Bentley | 44126 comments Mod
Hello Everyone,

This begins the fourth week's reading in our new Presidential Series group discussion.

The complete table of contents is as follows:

Prologue. Jefferson Surge: America, 1992-1993 p.3
1. Philadelphia:1775-76 p.27
2. Paris: 1784-89 p.75
3. Monticello: 1794-97 p.139
4. Washington, D.C.: 1801-1804 p.200
5. Monticello: 1816-1826 p.273
Epilogue. The Future of an Illusion p.349
Appendix. A Note on the Sally Hemings Scandals p.363


The assignment for this week includes the following segments/pages:

Week Four - February 22bd - February 28th -> 2. Paris: 1784-89 p.75 - 106
Friends Ands Pirates - Diplomatic Futilities - Voice of America


We look forward to your participation; but remember this is a non spoiler thread.

We will open up threads for each week's reading. Please make sure to post in the particular thread dedicated to those specific chapters and page numbers to avoid spoilers.

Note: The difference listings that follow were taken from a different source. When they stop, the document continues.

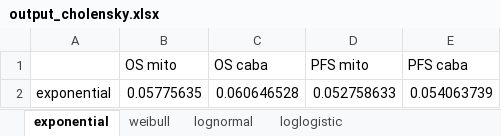
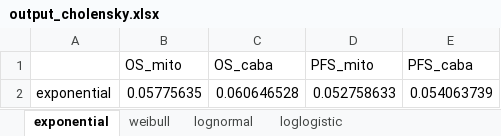
Before and after one commit to BartJanBoverhof/ahem_r_assignments, an Excel workbook: output/output_cholensky.xlsx, sheet exponential, drawn as a sheet; values as stored, in another font and other column widths than the file's, no borders; the diff names each change by its address in the sheet, - before the commit and + after, or states it on an @@ line.

```diff
--- a/output/output_cholensky.xlsx (sheet exponential)
+++ b/output/output_cholensky.xlsx (sheet exponential)
-B1: OS mito
+B1: OS_mito
-C1: OS caba
+C1: OS_caba
-D1: PFS mito
+D1: PFS_mito
-E1: PFS caba
+E1: PFS_caba
```
Also changed, not shown: sheet weibull, sheet lognormal, sheet loglogistic, output/output_parametric_survival_model_parameters.xlsx, 5 other files.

This book was kicked off on February 1st. This will be the fourth week's assignment for this book.

We look forward to your participation. Amazon, Barnes and Noble and other noted on line booksellers do have copies of the book and shipment can be expedited. The book can also be obtained easily at your local library, or on your Kindle.

A special welcome to those who will be newcomers to this discussion and thank you to those who have actively contributed on the previous Presidential Series selection. We are glad to have you all.

~Bentley

TO ALWAYS SEE ALL WEEKS' THREADS SELECT VIEW ALL

Here also is the syllabus:

http://www.goodreads.com/topic/show/2...

American Sphinx The Character of Thomas Jefferson by Joseph J. Ellis Joseph J. Ellis Joseph J. Ellis


message 2: by Joe (new)

Joe (blues) Jefferson - America's minister plenipotentiary to France

Chapter 2 begins with another detailed look at Thomas Jefferson...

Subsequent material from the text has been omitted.